• Exercise
Would you output all the lines below precisely as they stand, leaving each picture out?

======== Available records

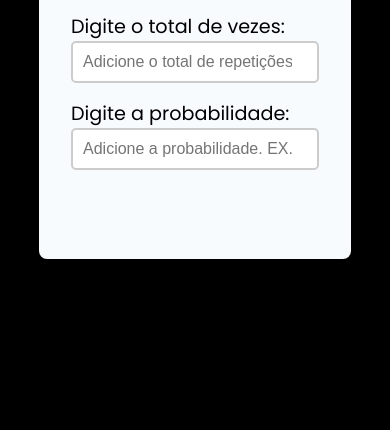
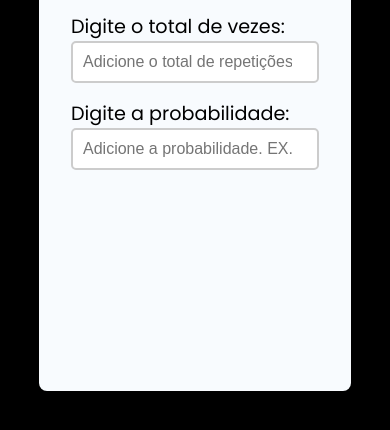
Before and after one commit to IslanP1/distribui-o-binomial, a plain HTML site: page index.html in a window 390 px wide. Shown: the part 216-646 px from the top of the page. Drawn offline with nearby package versions, Linux system fonts and the light colour scheme.

Commit message:
fix: arrumando responsividade

```diff
--- a/index.html
+++ b/index.html
@@ -35,7 +35,7 @@
           </div>
         </form>
         <div class="grafico">
-          <canvas id="binomialChart" width="0" height="0"></canvas>
+          <canvas id="binomialChart"></canvas>
         </div>
         <script src="./scripts/script.js"></script>
       </div>
--- a/styles/style.css
+++ b/styles/style.css
@@ -100,7 +100,12 @@ body {
   box-shadow: 0 0 0 0.2rem rgba(0, 123, 255, 0.25);
 }
 
-@media (max-width: 425px) {
+.grafico {
+  height: 300;
+  width: 400;
+}
+
+@media (max-width: 525px) {
   .card {
     width: 80vw;
   }
```
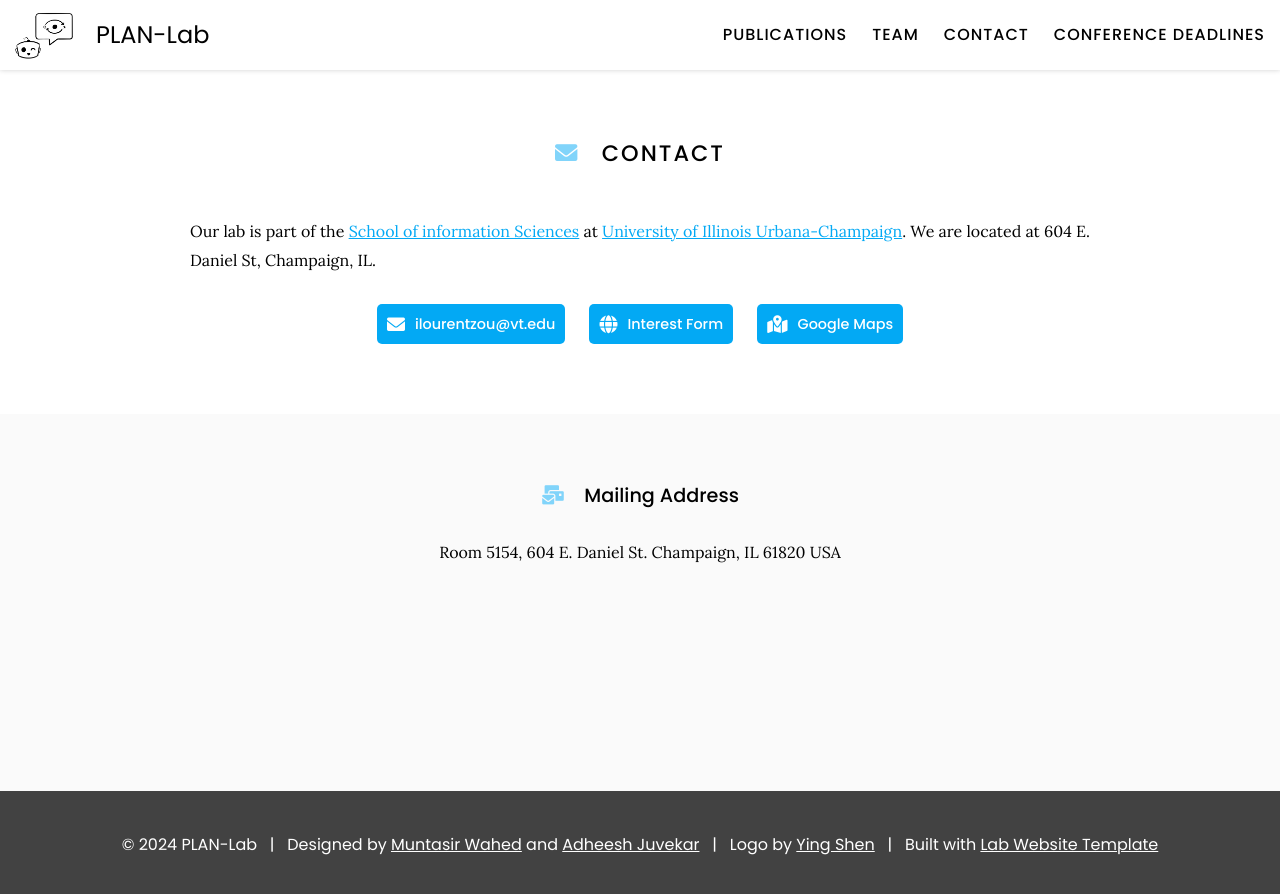
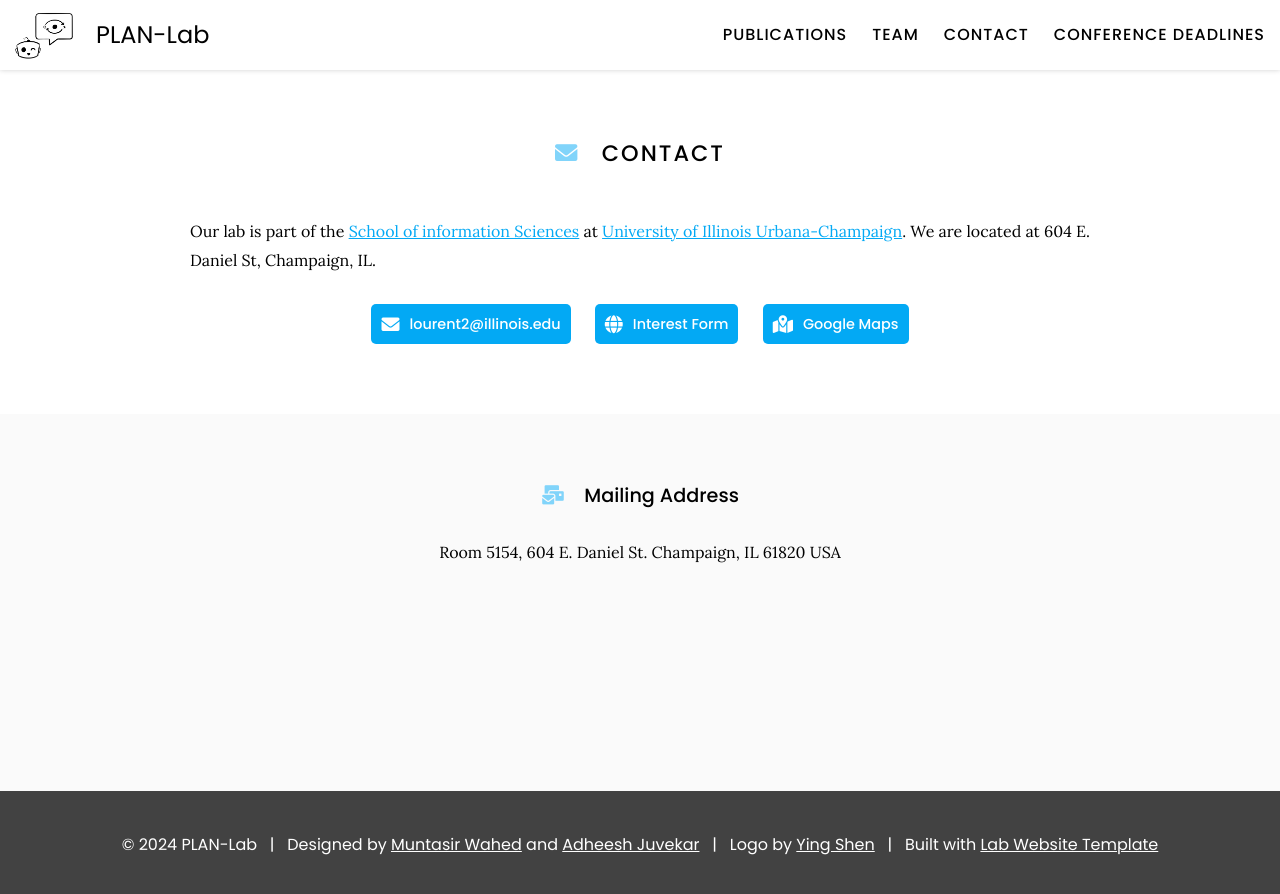
Before and after one commit to XiaonaZhou/plan-lab.github.io, a Jekyll site: the page built from contact/index.md, in a window 1280 px wide. Shown: the top 894 px of the page. Built offline with Jekyll 4.4.1, drawn with Linux system fonts in a browser that asks for light colours.

Commit message:
Update index.md

```diff
--- a/contact/index.md
+++ b/contact/index.md
@@ -13,9 +13,9 @@
   include link.html
   type="email"
   icon=""
-  text="ilourentzou@vt.edu"
+  text="lourent2@illinois.edu"
   tooltip=""
-  link="ilourentzou@vt.edu"
+  link="lourent2@illinois.edu"
   style="button"
 %}
 {%
@@ -33,7 +33,7 @@
   icon=""
   text="Google Maps"
   tooltip="Our location on Google Maps for easy navigation"
-  link="https://goo.gl/maps/m9yuhjPbBPNzfyUr8"
+  link="https://maps.app.goo.gl/gJjbiwgue9RRK7yJ7"
   style="button"
 %}
 {:.center}
```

================

• Expected answer
Before and after one commit to IslanP1/distribui-o-binomial, a plain HTML site: page index.html in a window 390 px wide. Shown: the part 216-646 px from the top of the page. Drawn offline with nearby package versions, Linux system fonts and the light colour scheme.

Commit message:
fix: arrumando responsividade

```diff
--- a/index.html
+++ b/index.html
@@ -35,7 +35,7 @@
           </div>
         </form>
         <div class="grafico">
-          <canvas id="binomialChart" width="0" height="0"></canvas>
+          <canvas id="binomialChart"></canvas>
         </div>
         <script src="./scripts/script.js"></script>
       </div>
--- a/styles/style.css
+++ b/styles/style.css
@@ -100,7 +100,12 @@ body {
   box-shadow: 0 0 0 0.2rem rgba(0, 123, 255, 0.25);
 }
 
-@media (max-width: 425px) {
+.grafico {
+  height: 300;
+  width: 400;
+}
+
+@media (max-width: 525px) {
   .card {
     width: 80vw;
   }
```
Before and after one commit to XiaonaZhou/plan-lab.github.io, a Jekyll site: the page built from contact/index.md, in a window 1280 px wide. Shown: the top 894 px of the page. Built offline with Jekyll 4.4.1, drawn with Linux system fonts in a browser that asks for light colours.

Commit message:
Update index.md

```diff
--- a/contact/index.md
+++ b/contact/index.md
@@ -13,9 +13,9 @@
   include link.html
   type="email"
   icon=""
-  text="ilourentzou@vt.edu"
+  text="lourent2@illinois.edu"
   tooltip=""
-  link="ilourentzou@vt.edu"
+  link="lourent2@illinois.edu"
   style="button"
 %}
 {%
@@ -33,7 +33,7 @@
   icon=""
   text="Google Maps"
   tooltip="Our location on Google Maps for easy navigation"
-  link="https://goo.gl/maps/m9yuhjPbBPNzfyUr8"
+  link="https://maps.app.goo.gl/gJjbiwgue9RRK7yJ7"
   style="button"
 %}
 {:.center}
```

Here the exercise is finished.